Get with the Program
San Diego Zoo Global and other zoological organizations around the world have joined together in efforts to conserve this species. More than 94 institutions take part in the Global Species Management Program (GSMP)—an international conservation effort, in which scientists work to increase regional animal populations. The hope is that the population will slowly grow in numbers, specifically in the trans-border region of Russia and China. In conjunction with habitat preservation and restoration efforts, the breeding program in zoos is designed to support the sustainability of the Amur species by building a baseline population, which will then produce offspring that could help bolster the dwindling population in the wild.

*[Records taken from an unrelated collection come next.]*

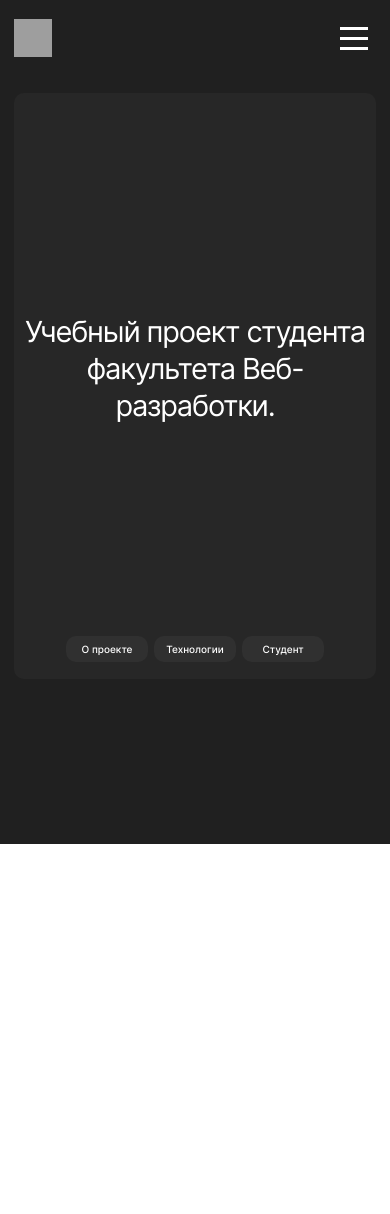
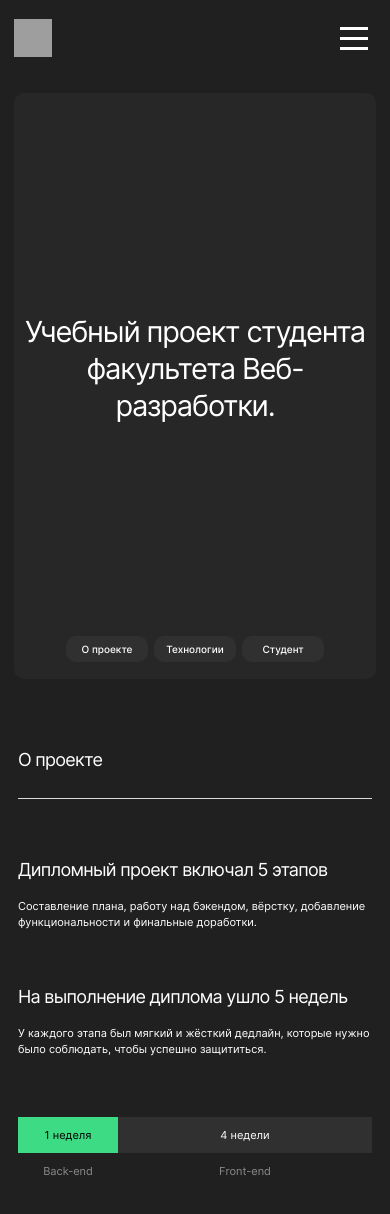
Before and after one commit to GeometricEarth/movies-explorer-frontend, a React (Create React App) app: page / in a window 390 px wide. Shown: the top 1214 px of the page. Before the commit the page ends 844 px from the top, so only its background shows below. Built offline with nearby package versions, Linux system fonts and the light colour scheme; grey boxes are pictures that could not be loaded.

Commit message:
feat: Реализовать блок About

```diff
--- /dev/null
+++ b/src/components/AboutProject/AboutProject.css
@@ -0,0 +1,124 @@
+.about {
+  margin: 110px 70px 0;
+}
+.about__title {
+  color: #fff;
+  font-size: 22px;
+  font-weight: 400;
+  line-height: normal;
+  letter-spacing: -0.88px;
+  padding-bottom: 23px;
+  border-bottom: #dadada 1px solid;
+}
+.about__description {
+  margin-top: 70px;
+  display: flex;
+  gap: 52px;
+}
+.about__caption {
+  color: #fff;
+  font-size: 20px;
+  font-weight: 400;
+  line-height: normal;
+  letter-spacing: -0.8px;
+  margin: 0;
+  min-height: 48px;
+}
+.about__text {
+  color: #fff;
+  font-size: 14px;
+  font-weight: 400;
+  line-height: 20px;
+  margin: 0;
+  margin-top: 2px;
+}
+.about__time-line {
+  display: grid;
+  grid-template-columns: 228px auto;
+  padding: 110px 0;
+}
+.about__stage-duration {
+  min-height: 36px;
+  line-height: 36px;
+  text-align: center;
+  color: #fff;
+  font-size: 14px;
+  font-weight: 400;
+  background: #303030;
+}
+.about__stage-duration_color_green {
+  color: #000;
+  background: #3ddc84;
+}
+.about__stage-name {
+  margin-top: 14px;
+  color: #8b8b8b;
+  text-align: center;
+  font-size: 14px;
+  font-weight: 500;
+  line-height: 17px;
+}
+
+@media (max-width: 903px) {
+  .about__text {
+    margin-top: 22px;
+  }
+}
+
+@media (max-width: 768px) {
+  .about {
+    margin: 90px 50px 0;
+  }
+  .about__description {
+    gap: 36px;
+  }
+  .about__text {
+    font-size: 12px;
+    line-height: 18px;
+  }
+  .about__time-line {
+    grid-template-columns: 140px auto;
+    padding: 90px 0;
+  }
+  .about__stage-name {
+    font-weight: 400;
+  }
+}
+
+@media (max-width: 620px) {
+  .about {
+    margin: 70px 18px 0;
+  }
+  .about__title {
+    font-size: 18px;
+    letter-spacing: -0.72px;
+    padding-bottom: 28px;
+  }
+  .about__description {
+    margin-top: 60px;
+    display: flex;
+    flex-direction: column;
+    gap: 56px;
+  }
+  .about__caption {
+    font-size: 18px;
+    letter-spacing: -0.72px;
+    min-height: auto;
+  }
+  .about__text {
+    font-size: 11px;
+    line-height: 16px;
+    margin-top: 18px;
+  }
+  .about__time-line {
+    padding: 60px 0 69px;
+    grid-template-columns: 100px auto;
+  }
+  .about__stage-duration {
+    font-size: 11px;
+  }
+  .about__stage-name {
+    font-size: 11px;
+    margin-top: 10px;
+  }
+}
--- /dev/null
+++ b/src/components/AboutProject/AboutProject.jsx
@@ -0,0 +1,33 @@
+import './AboutProject.css';
+
+export default function AboutProject() {
+  return (
+    <section className="about">
+      <h2 className="about__title">О проекте</h2>
+      <div className="about__description">
+        <div>
+          <p className="about__caption">Дипломный проект включал 5 этапов</p>
+          <p className="about__text">
+            Составление плана, работу над бэкендом, вёрстку, добавление
+            функциональности и финальные доработки.
+          </p>
+        </div>
+        <div>
+          <p className="about__caption">На выполнение диплома ушло 5 недель</p>
+          <p className="about__text">
+            У каждого этапа был мягкий и жёсткий дедлайн, которые нужно было
+            соблюдать, чтобы успешно защититься.
+          </p>
+        </div>
+      </div>
+      <div className="about__time-line">
+        <div className="about__stage-duration about__stage-duration_color_green">
+          1 неделя
+        </div>
+        <div className="about__stage-duration">4 недели</div>
+        <div className="about__stage-name">Back-end</div>
+        <div className="about__stage-name">Front-end</div>
+      </div>
+    </section>
+  );
+}
--- a/src/components/Main/Main.jsx
+++ b/src/components/Main/Main.jsx
@@ -1,8 +1,12 @@
 import './Main.css';
 import Promo from '../Promo/Promo';
+import AboutProject from '../AboutProject/AboutProject';
 
 export default function Main() {
   return (
-    <Promo></Promo>
-  )
+    <>
+      <Promo></Promo>
+      <AboutProject></AboutProject>
+    </>
+  );
 }
```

Along with work in the Amur leopard’s native range, San Diego Zoo Global enlists the assistance of Zoo visitors to spread the word about the situation these cats face. In 2011, the arrival of a trio of Amur leopards, a female and two males, gave SDZG a chance to share the beauty of these animals with their guests and also allowed us to participate in the program to help bolster the Amur population. As part of the Association of Zoos and Aquariums’ Species Survival Plan (SSP) for Amur leopards, these cats are vital to the world population. Once they reached maturity at three to four years of age, they were eligible to be carefully paired with unrelated leopards for the program.

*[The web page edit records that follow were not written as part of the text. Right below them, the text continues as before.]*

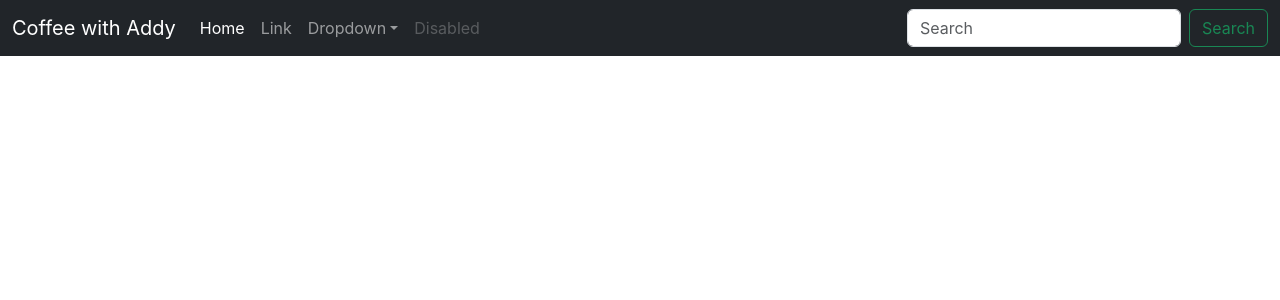
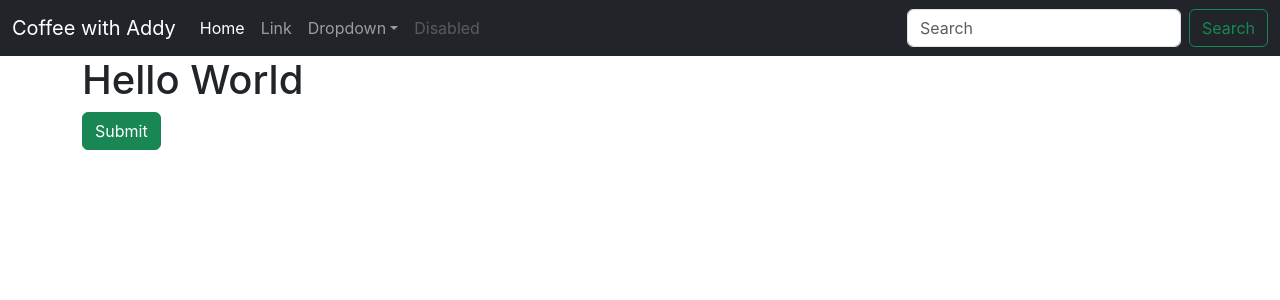
Before and after one commit to AdityaGupta-03/reactBasic, a React (Create React App) app: page / in a window 1280 px wide. Shown: the top 300 px of the page. Built offline with nearby package versions, Linux system fonts and the light colour scheme.

Commit message:
Nesting functions in 1 Component

```diff
--- a/src/App.jsx
+++ b/src/App.jsx
@@ -2,7 +2,15 @@
 import './App.css';
 
 let name = "Coffee with Addy";
-function App() {
+
+function MyButton(){
+  return(
+    <button className="btn btn-success">Submit</button>
+  );
+}
+
+// Exporting the Component
+export default function App() {
   // Only 1 Tag is returned by the React
   return (
     // This is the react Fragment to return multiple things as a single container
@@ -43,8 +51,12 @@ function App() {
           </div>
         </div>
       </nav>
+
+      {/* Nesting Function in the App Component */}
+      <div className="container">
+        <h1>Hello World</h1>
+        <MyButton />
+      </div>
     </>
   );
 }
-
-export default App;
```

Amurs at the Zoo
In 2018, the Zoo reached a milestone—two, actually—with the birth of our first Amur cubs. First-time mother Satka stepped into her maternal role and proved to be an attentive, nurturing, and, it turned out, vocal parent. “One of the most amazing things to witness is the amount of verbal communication Satka does with her cubs,” Todd said in 2018. “Yowls, grunts, rumbles, chirps, whines—sometimes you can even tell by their responding behavior what she was saying.” The cubs, Dorothy and Maryanne, have grown to be healthy, confident adult leopards.

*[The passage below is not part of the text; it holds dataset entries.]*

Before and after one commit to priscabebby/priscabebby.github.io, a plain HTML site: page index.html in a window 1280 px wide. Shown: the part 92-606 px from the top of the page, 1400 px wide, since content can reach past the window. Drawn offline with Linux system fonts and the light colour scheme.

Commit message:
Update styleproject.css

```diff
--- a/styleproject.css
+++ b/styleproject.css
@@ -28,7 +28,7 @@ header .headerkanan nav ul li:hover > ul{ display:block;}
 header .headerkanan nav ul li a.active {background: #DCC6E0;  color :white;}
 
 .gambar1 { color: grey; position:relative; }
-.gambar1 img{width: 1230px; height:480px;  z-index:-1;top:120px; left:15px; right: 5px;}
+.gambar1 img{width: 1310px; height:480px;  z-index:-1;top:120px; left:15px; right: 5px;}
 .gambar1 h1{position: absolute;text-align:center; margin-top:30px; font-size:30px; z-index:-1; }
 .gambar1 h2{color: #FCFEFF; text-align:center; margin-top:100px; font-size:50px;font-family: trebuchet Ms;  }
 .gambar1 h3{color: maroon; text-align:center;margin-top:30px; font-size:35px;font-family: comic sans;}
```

Satka and mate Oskar weren’t finished contributing to their species, however. In April of 2020, the pair produced another pair of cubs—Lev and Tuman. Satka once again took motherhood in stride. “Satka allowed them the opportunity to explore, but was still protective—it’s a good balance,” says Kelly Murphy, senior wildlife care specialist at the Zoo.
Charlie, a non-related male Amur leopard, also lives at the Zoo; he might be a future mate for Maryanne. Many Zoo regulars are big fans of our other Amur leopard—melanistic Mystique, whose beauty has made her a social media favorite. Each cat is, of course, unique in his or her own way, but all are involved in helping their species prevail. “The Amurs at the Zoo give our guests a rare opportunity to see the most endangered cat species there is,” Kelly explains. “Knowledge is power—by connecting to this species, people in turn can make informed decisions that might have an impact on their survival, hopefully in a positive way.”
Kelly adds that these cats are helping boost numbers. “By supporting breeding recommendations, we ensure that we have a healthy, genetically diverse population in our care,” she says. “This can help move forward with rewilding efforts back into their range.”
Amur leopards can be seen in habitats in Africa Rocks, and at Asian Leopards and the Kopje.